◆ ASSIGNED TASK
Go through the records and copy each line where the string "grönsaker" occurs.

◆ EXCERPTED RECORDS
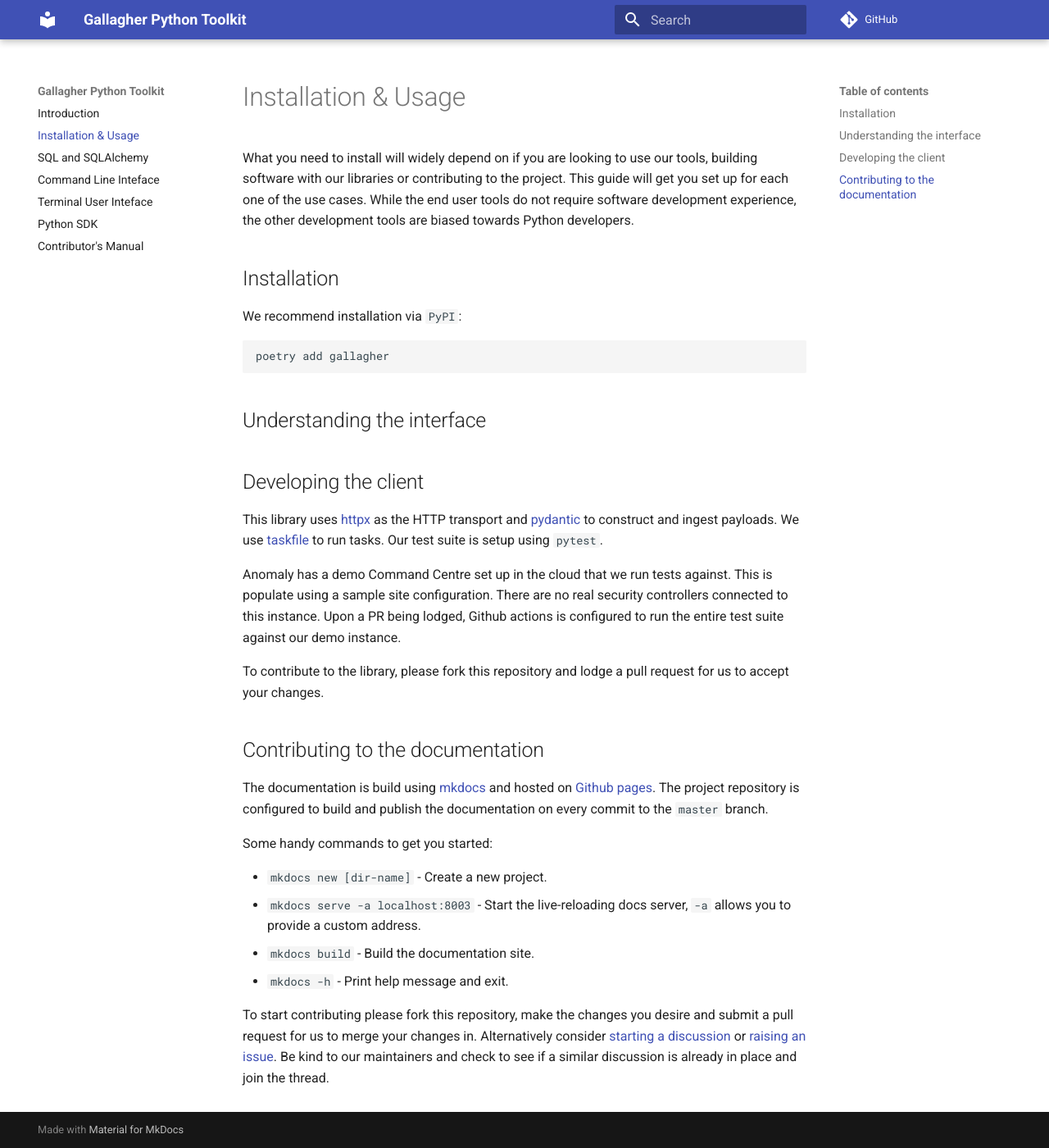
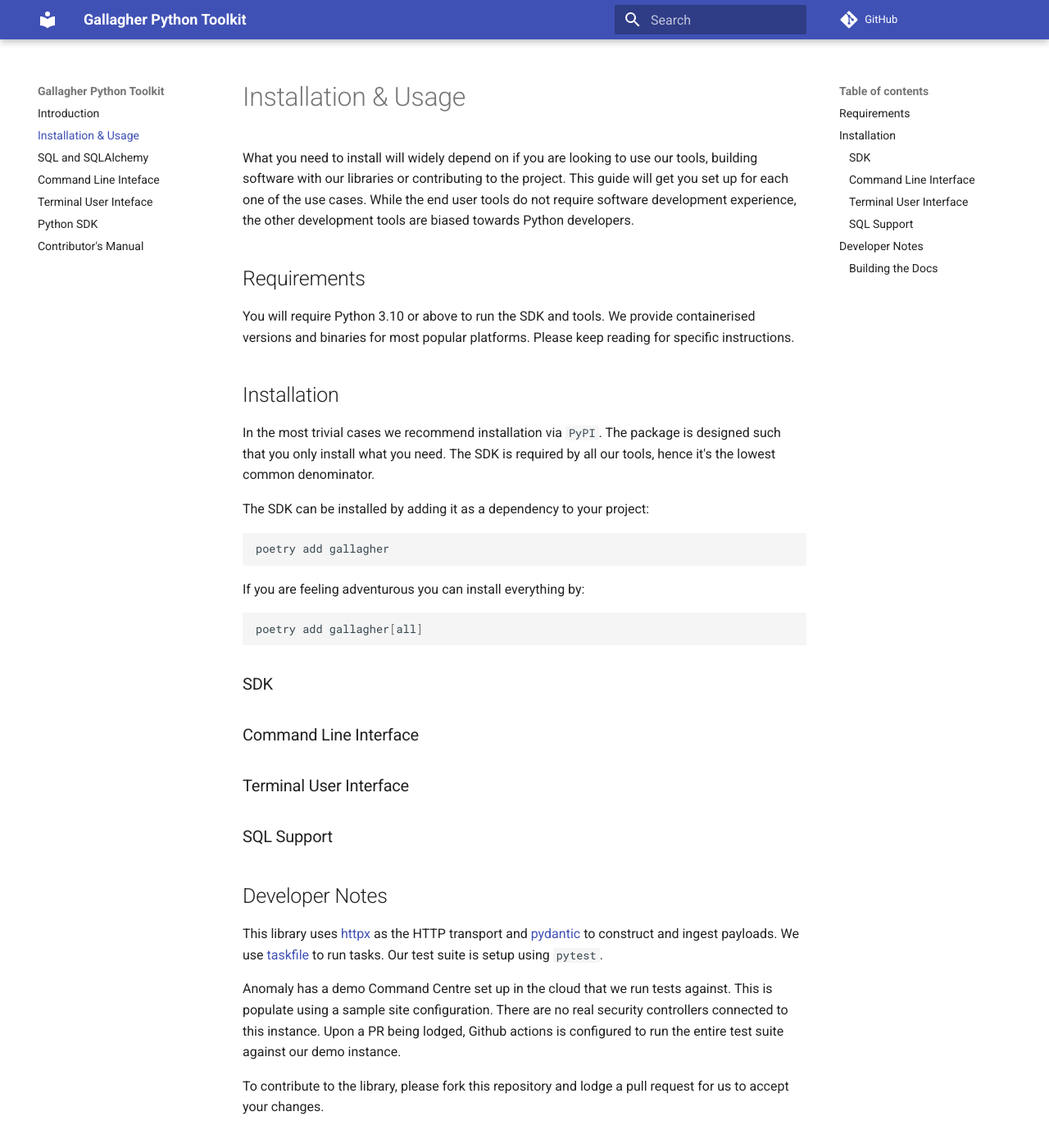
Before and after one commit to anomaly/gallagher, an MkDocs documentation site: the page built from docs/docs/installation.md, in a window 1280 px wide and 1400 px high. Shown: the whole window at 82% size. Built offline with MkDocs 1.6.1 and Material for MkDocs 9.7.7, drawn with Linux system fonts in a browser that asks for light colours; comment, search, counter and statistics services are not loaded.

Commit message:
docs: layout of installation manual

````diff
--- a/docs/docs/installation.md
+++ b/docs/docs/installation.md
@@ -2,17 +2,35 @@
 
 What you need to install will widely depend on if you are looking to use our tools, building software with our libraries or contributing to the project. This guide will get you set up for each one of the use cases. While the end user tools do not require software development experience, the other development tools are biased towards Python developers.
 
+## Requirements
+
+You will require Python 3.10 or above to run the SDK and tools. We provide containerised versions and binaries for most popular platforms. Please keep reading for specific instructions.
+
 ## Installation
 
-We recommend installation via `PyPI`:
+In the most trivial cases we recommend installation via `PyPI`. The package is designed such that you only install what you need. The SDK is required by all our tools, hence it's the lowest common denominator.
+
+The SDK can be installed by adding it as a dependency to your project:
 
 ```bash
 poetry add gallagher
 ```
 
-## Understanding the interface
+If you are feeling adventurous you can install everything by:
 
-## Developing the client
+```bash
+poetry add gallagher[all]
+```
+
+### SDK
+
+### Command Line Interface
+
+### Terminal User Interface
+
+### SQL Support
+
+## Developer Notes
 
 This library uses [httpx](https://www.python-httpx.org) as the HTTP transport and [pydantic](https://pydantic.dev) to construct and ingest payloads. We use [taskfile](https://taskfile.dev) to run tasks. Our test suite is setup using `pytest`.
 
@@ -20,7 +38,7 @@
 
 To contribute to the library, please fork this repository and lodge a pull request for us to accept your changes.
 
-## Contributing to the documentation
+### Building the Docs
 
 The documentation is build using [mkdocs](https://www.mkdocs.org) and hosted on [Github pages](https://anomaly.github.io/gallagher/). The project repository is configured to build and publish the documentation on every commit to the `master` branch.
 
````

--

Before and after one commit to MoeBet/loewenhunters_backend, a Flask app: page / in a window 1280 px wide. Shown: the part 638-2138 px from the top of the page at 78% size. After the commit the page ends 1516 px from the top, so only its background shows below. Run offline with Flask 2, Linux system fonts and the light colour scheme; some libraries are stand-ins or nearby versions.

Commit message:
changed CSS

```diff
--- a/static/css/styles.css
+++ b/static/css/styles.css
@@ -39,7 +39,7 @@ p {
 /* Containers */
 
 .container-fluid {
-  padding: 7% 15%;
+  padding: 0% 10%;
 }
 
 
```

--

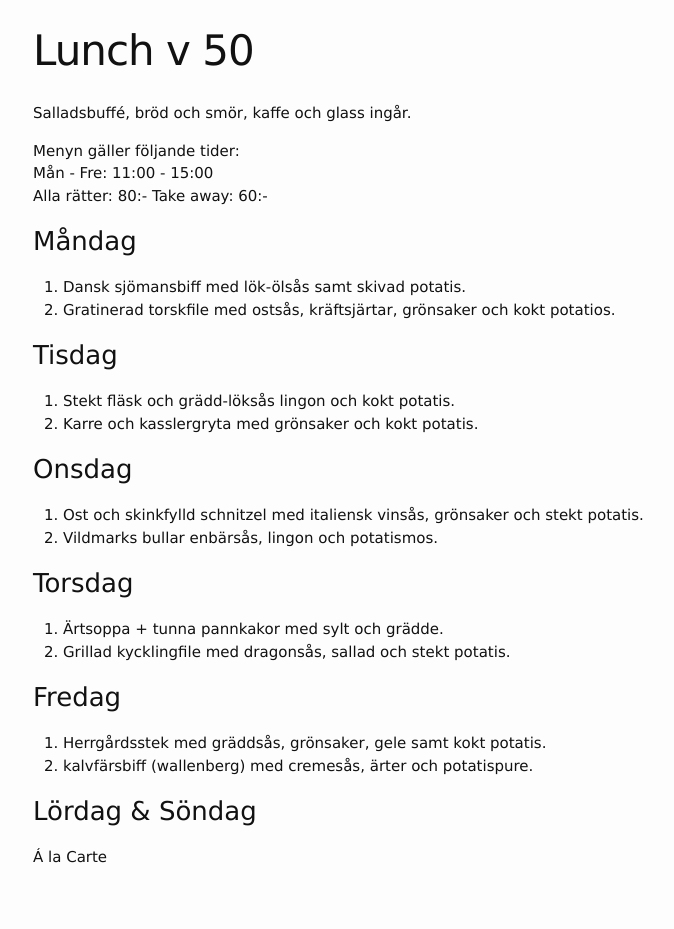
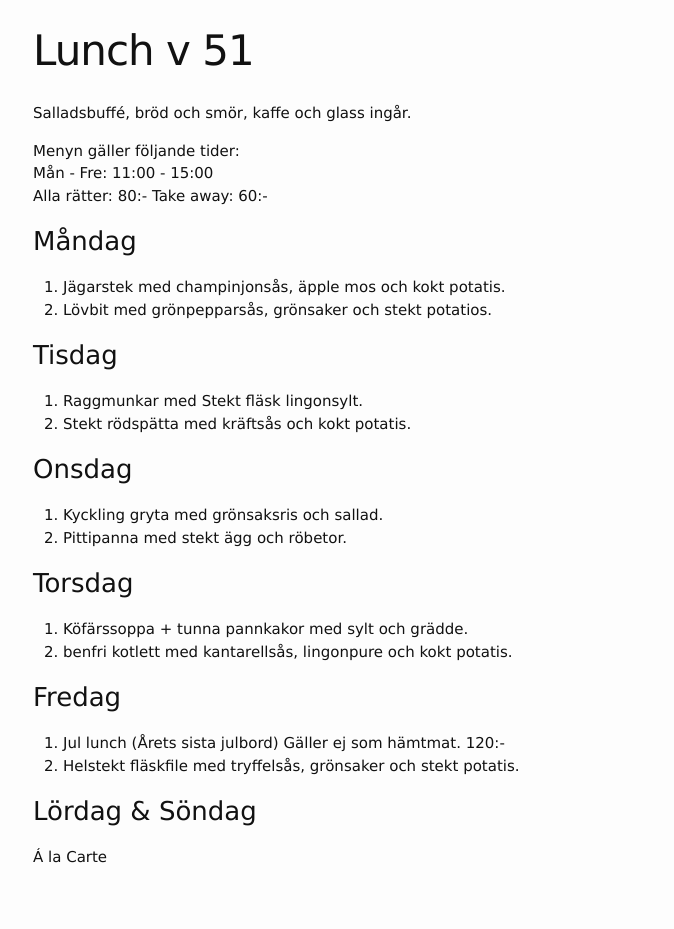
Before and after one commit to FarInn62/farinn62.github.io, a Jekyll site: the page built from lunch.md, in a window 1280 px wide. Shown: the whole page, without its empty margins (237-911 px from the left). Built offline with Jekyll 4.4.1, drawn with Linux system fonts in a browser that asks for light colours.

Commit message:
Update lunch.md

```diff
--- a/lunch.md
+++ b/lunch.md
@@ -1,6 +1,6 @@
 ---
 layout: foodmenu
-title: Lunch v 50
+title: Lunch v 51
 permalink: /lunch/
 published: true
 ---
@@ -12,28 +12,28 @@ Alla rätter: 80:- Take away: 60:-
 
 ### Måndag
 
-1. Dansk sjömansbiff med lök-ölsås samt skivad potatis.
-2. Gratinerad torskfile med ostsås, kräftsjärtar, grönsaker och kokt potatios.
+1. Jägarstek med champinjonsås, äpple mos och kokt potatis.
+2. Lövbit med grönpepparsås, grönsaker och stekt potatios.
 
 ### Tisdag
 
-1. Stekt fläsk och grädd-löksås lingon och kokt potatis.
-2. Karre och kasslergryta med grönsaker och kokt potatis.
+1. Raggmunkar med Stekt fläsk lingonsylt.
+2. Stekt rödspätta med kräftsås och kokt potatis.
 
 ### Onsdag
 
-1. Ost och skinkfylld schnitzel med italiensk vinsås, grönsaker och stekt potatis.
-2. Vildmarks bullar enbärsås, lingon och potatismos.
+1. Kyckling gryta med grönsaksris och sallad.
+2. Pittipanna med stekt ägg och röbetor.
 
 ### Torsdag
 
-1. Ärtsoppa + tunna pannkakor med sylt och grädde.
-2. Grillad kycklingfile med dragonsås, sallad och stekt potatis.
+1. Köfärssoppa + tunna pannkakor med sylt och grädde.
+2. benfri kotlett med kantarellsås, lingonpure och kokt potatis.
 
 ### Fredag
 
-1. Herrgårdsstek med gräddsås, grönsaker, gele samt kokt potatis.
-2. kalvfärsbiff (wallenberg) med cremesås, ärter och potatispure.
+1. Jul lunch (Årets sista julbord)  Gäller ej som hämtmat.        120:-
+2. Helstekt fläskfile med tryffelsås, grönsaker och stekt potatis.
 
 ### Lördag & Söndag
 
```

◆ RESPONSE TO THE TASK
-2. Gratinerad torskfile med ostsås, kräftsjärtar, grönsaker och kokt potatios.
+2. Lövbit med grönpepparsås, grönsaker och stekt potatios.
-2. Karre och kasslergryta med grönsaker och kokt potatis.
-1. Ost och skinkfylld schnitzel med italiensk vinsås, grönsaker och stekt potatis.
-1. Herrgårdsstek med gräddsås, grönsaker, gele samt kokt potatis.
+2. Helstekt fläskfile med tryffelsås, grönsaker och stekt potatis.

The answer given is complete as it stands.